[Change detection outputs]
'''

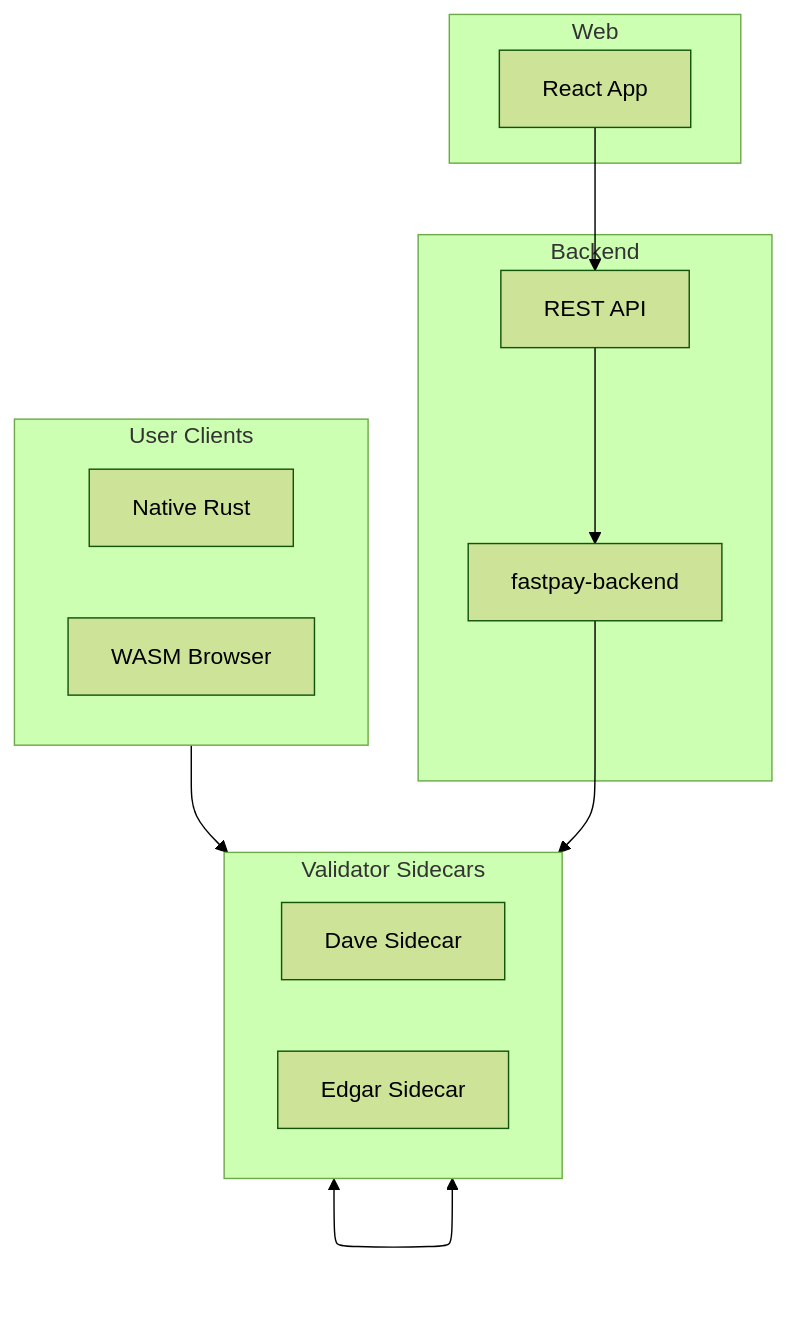
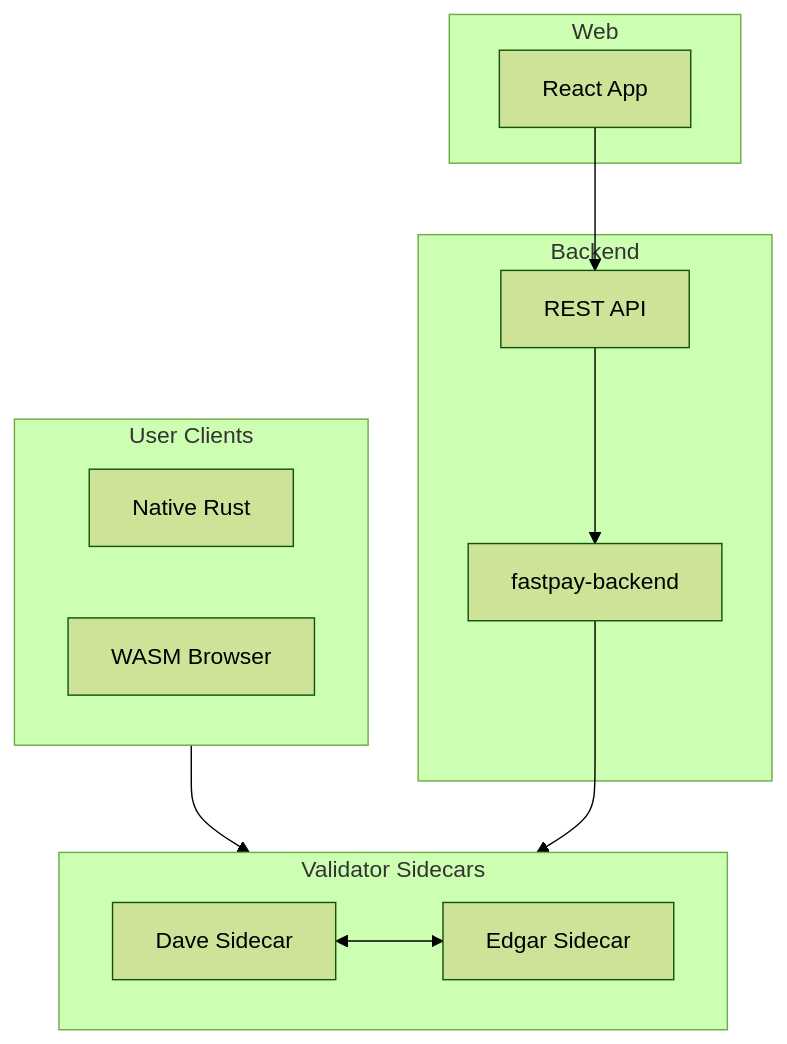
Before and after one commit to 01builders/allegro: the first of 2 diagrams in docs/01-architecture.md, drawn with Mermaid (forest theme).

Commit message:
Fix architecture diagram: show Dave-Edgar gossip link

````diff
--- a/docs/01-architecture.md
+++ b/docs/01-architecture.md
@@ -9,27 +9,27 @@
 ```mermaid
 flowchart TB
     subgraph Clients["User Clients"]
         Native["Native Rust"]
         WASM["WASM Browser"]
     end
 
     subgraph Validators["Validator Sidecars"]
         Dave["Dave Sidecar"]
         Edgar["Edgar Sidecar"]
     end
 
     subgraph Aggregator["Backend"]
         Backend["fastpay-backend"]
         REST["REST API"]
     end
 
     subgraph Frontend["Web"]
         Web["React App"]
     end
 
     Clients --> Validators
-    Validators <--> Validators
+    Dave <--> Edgar
     Backend --> Validators
     REST --> Backend
     Web --> REST
 ```
````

'''

[Work instructions]
Output every record above word for word, omitting any pictures they contain.

[Output]
Before and after one commit to 01builders/allegro: the first of 2 diagrams in docs/01-architecture.md, drawn with Mermaid (forest theme).

Commit message:
Fix architecture diagram: show Dave-Edgar gossip link

````diff
--- a/docs/01-architecture.md
+++ b/docs/01-architecture.md
@@ -9,27 +9,27 @@
 ```mermaid
 flowchart TB
     subgraph Clients["User Clients"]
         Native["Native Rust"]
         WASM["WASM Browser"]
     end
 
     subgraph Validators["Validator Sidecars"]
         Dave["Dave Sidecar"]
         Edgar["Edgar Sidecar"]
     end
 
     subgraph Aggregator["Backend"]
         Backend["fastpay-backend"]
         REST["REST API"]
     end
 
     subgraph Frontend["Web"]
         Web["React App"]
     end
 
     Clients --> Validators
-    Validators <--> Validators
+    Dave <--> Edgar
     Backend --> Validators
     REST --> Backend
     Web --> REST
 ```
````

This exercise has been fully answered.